The new oligarchs are not limiting themselves to only local businesses. There is belief that its next major takeover target is West Indies cricket. The emergence of 20/20 cricket and the success of the Indian Premier League, it is believed, have revealed the potential investment opportunities in cricket. But in order to move into this big league, there is a need to control cricket at both the local and regional levels. One of the biggest fears is that even the West Indies Cricket Board can be acquired by the new oligarchy since it is a shareholding corporate body, and therefore is being eyed as a potential money-spinner by the new oligarchy.
Faced with a threat to their existence, the old oligarchs are working behind the scenes, opposing the actions of the new oligarchs, who have already made major inroads into the construction, housing and landholding sectors. The old oligarchy is opposed to the new cable that is being imported from Brazil, fearful that it will serve primarily the interests of this small grouping. The old oligarchy is fearful that the new airport project will end up primarily nourishing a major player within the new oligarchy and this will make them even more powerful and influential.
In all of this there is the concern about the influence of the oligarchies on the political parties in Guyana. At least one opposition party is opposed to the actions of the new oligarchs, and particularly, its proposed expansion into the hospitality sector. Ironically, the opposition parties passed a major project that will benefit the new oligarchies, while being opposed to another over which they could not exert any veto. Political parties are therefore being caught up in this battle of the oligarchs.
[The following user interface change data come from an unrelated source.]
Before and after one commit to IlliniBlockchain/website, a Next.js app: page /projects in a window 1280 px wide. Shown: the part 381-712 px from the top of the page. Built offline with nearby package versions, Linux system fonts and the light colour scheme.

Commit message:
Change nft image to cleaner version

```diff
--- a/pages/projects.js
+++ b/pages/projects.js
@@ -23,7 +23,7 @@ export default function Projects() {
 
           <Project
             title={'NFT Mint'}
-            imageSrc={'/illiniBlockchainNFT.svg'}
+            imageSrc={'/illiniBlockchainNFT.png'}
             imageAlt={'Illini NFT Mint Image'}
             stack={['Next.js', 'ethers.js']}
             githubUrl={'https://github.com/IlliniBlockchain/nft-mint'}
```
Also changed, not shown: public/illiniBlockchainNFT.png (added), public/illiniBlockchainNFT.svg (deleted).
When it comes to the ruling party, the issue goes beyond support. Traditionally, as was argued yesterday, the dominant political class seeks to influence and control the ruling class using its economic power.
The PPP has had a long association with the working class. But since 1997, the business class has become very close to the government. Now there is a new force within this class that has seemingly aligned itself with the ruling elite.
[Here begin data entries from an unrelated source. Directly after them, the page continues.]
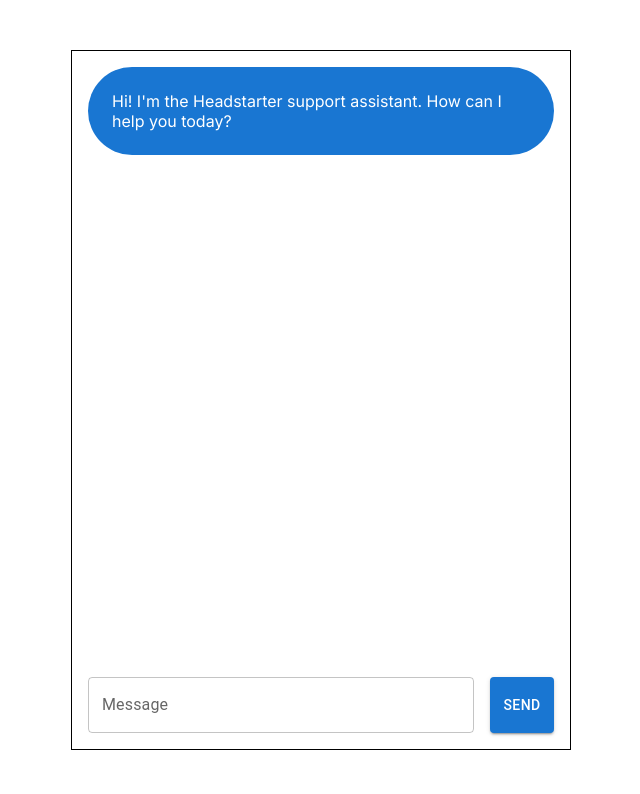
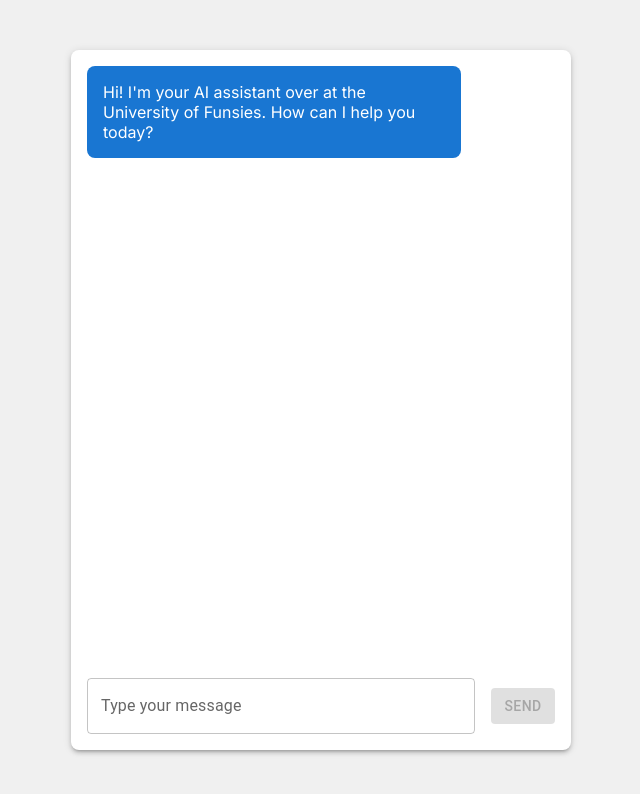
Before and after one commit to allyssapanganiban/customer-support-ai, a Next.js app: page / in a window 1280 px wide. Shown: the top 794 px of the page, without its empty margins (319-959 px from the left). Built offline with nearby package versions, Linux system fonts and the light colour scheme.

Commit message:
handle conv history + send user response

```diff
--- a/app/page.js
+++ b/app/page.js
@@ -1,84 +1,101 @@
-// import Image from "next/image";
-// import styles from "./page.module.css";
-'use client';
+"use client";
 
-import { Box, Button, Stack, TextField } from '@mui/material';
-import { useState, useRef, useEffect } from 'react';
+import { Box, Button, Stack, TextField, CircularProgress } from "@mui/material";
+import { useState, useRef, useEffect } from "react";
 
 export default function Home() {
   const [messages, setMessages] = useState([
     {
-      role: 'assistant',
-      content: "Hi! I'm the Headstarter support assistant. How can I help you today?",
+      role: "assistant",
+      content:
+        "Hi! I'm your AI assistant over at the University of Funsies. How can I help you today?",
     },
   ]);
-  const [message, setMessage] = useState('');
+  const [message, setMessage] = useState("");
   const [isLoading, setIsLoading] = useState(false);
-
-  const sendMessage = async () => {
-    if (!message.trim()) return;  // Don't send empty messages
-    setIsLoading(true);
-
-    const userMessage = { role: 'user', content: message };
-    setMessage('');
-    setMessages((messages) => [...messages, userMessage, { role: 'assistant', content: '' }]);
-
-    try {
-      const response = await fetch('/api/chat', {
-        method: 'POST',
-        headers: {
-          'Content-Type': 'application/json',
-        },
-        body: JSON.stringify([...messages, userMessage]),
-      });
-
-      if (!response.ok) {
-        throw new Error('Network response was not ok');
-      }
-
-      const reader = response.body.getReader();
-      const decoder = new TextDecoder();
-
-      while (true) {
-        const { done, value } = await reader.read();
-        if (done) break;
-        const text = decoder.decode(value, { stream: true });
-
-        setMessages((messages) => {
-          const lastMessage = messages[messages.length - 1];
-          const otherMessages = messages.slice(0, messages.length - 1);
-          return [
-            ...otherMessages,
-            { ...lastMessage, content: lastMessage.content + text },
-          ];
-        });
-      }
-    } catch (error) {
-      console.error('Error:', error);
-      setMessages((messages) => [
-        ...messages,
-        { role: 'assistant', content: "I'm sorry, but I encountered an error. Please try again later." },
-      ]);
-    }
-    setIsLoading(false);
-  };
-
-  const handleKeyPress = (event) => {
-    if (event.key === 'Enter' && !event.shiftKey) {
-      event.preventDefault();
-      sendMessage();
-    }
-  };
 
   const messagesEndRef = useRef(null);
 
+
+  const [convHistory, setConvHistory] = useState([]);
+
   const scrollToBottom = () => {
-    messagesEndRef.current?.scrollIntoView({ behavior: 'smooth' });
+    messagesEndRef.current?.scrollIntoView({ behavior: "smooth" });
   };
 
   useEffect(() => {
     scrollToBottom();
   }, [messages]);
+
+  const sendMessage = async () => {
+    if (!message.trim()) return;
+
+    setIsLoading(true);
+
+    const userMessage = { role: "user", content: message };
+    setMessage("");
+    setMessages((prevMessages) => [
+      ...prevMessages,
+      userMessage,
+      { role: "assistant", content: "..." },
+    ]);
+
+    // Update conversation history
+    setConvHistory((prevHistory) => [
+      ...prevHistory,
+      { role: "user", content: message },
+    ]);
+
+    try {
+      const response = await fetch("/api/main", {
+        method: "POST",
+        headers: {
+          "Content-Type": "application/json",
+        },
+        body: JSON.stringify({
+          question: message,
+          conv_history: convHistory,
+        }),
+      });
+
+      if (!response.ok) {
+        throw new Error("Network response was not ok");
+      }
+
+      const data = await response.json();
+
+
+      setConvHistory((prevHistory) => [
+        ...prevHistory,
+        { role: "assistant", content: data.answer },
+      ]);
+
+      setMessages((prevMessages) => [
+        ...prevMessages.slice(0, -1),
+        { role: "assistant", content: data.answer },
+      ]);
+    } catch (error) {
+      console.error("Error:", error);
+      setMessages((prevMessages) => [
+        ...prevMessages.slice(0, -1),
+        {
+          role: "assistant",
+          content:
+            "I'm sorry, but I encountered an error. Please try again later.",
+        },
+      ]);
+    } finally {
+      setIsLoading(false);
+      scrollToBottom();
+    }
+  };
+
+  const handleKeyPress = (event) => {
+    if (event.key === "Enter" && !event.shiftKey) {
+      event.preventDefault();
+      sendMessage();
+    }
+  };
 
   return (
     <Box
@@ -88,17 +105,22 @@ export default function Home() {
       flexDirection="column"
       justifyContent="center"
       alignItems="center"
+      bgcolor="#f0f0f0"
     >
       <Stack
-        direction={'column'}
-        width="500px"
-        height="700px"
-        border="1px solid black"
+        direction={"column"}
+        width="100%"
+        maxWidth="500px"
+        height="100%"
+        maxHeight="700px"
+        borderRadius={2}
+        boxShadow={3}
+        bgcolor="white"
         p={2}
         spacing={3}
       >
         <Stack
-          direction={'column'}
+          direction={"column"}
           spacing={2}
           flexGrow={1}
           overflow="auto"
@@ -108,13 +130,20 @@ export default function Home() {
             <Box
               key={index}
               display="flex"
-              justifyContent={message.role === 'assistant' ? 'flex-start' : 'flex-end'}
+              justifyContent={
+                message.role === "assistant" ? "flex-start" : "flex-end"
+              }
             >
               <Box
-                bgcolor={message.role === 'assistant' ? 'primary.main' : 'secondary.main'}
+                bgcolor={
+                  message.role === "assistant"
+                    ? "primary.main"
+                    : "secondary.main"
+                }
                 color="white"
-                borderRadius={16}
-                p={3}
+                borderRadius={2}
+                p={2}
+                maxWidth="80%"
               >
                 {message.content}
               </Box>
@@ -122,9 +151,9 @@ export default function Home() {
           ))}
           <div ref={messagesEndRef} />
         </Stack>
-        <Stack direction={'row'} spacing={2}>
+        <Stack direction={"row"} spacing={2} alignItems="center">
           <TextField
-            label="Message"
+            label="Type your message"
             fullWidth
             value={message}
             onChange={(e) => setMessage(e.target.value)}
@@ -134,9 +163,10 @@ export default function Home() {
           <Button
             variant="contained"
             onClick={sendMessage}
-            disabled={isLoading}
+            disabled={isLoading || !message.trim()}
+            endIcon={isLoading ? <CircularProgress size={20} /> : null}
           >
-            {isLoading ? 'Sending...' : 'Send'}
+            Send
           </Button>
         </Stack>
       </Stack>
```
In light of the direction that that the economy is moving, there are questions now being asked as to the degree of influence that is being exerted by the new oligarchy on the ruling party. Is it mere influence? Is the PPP being controlled by the new kids on the block? Or has the PPP being taken over by the new oligarchy?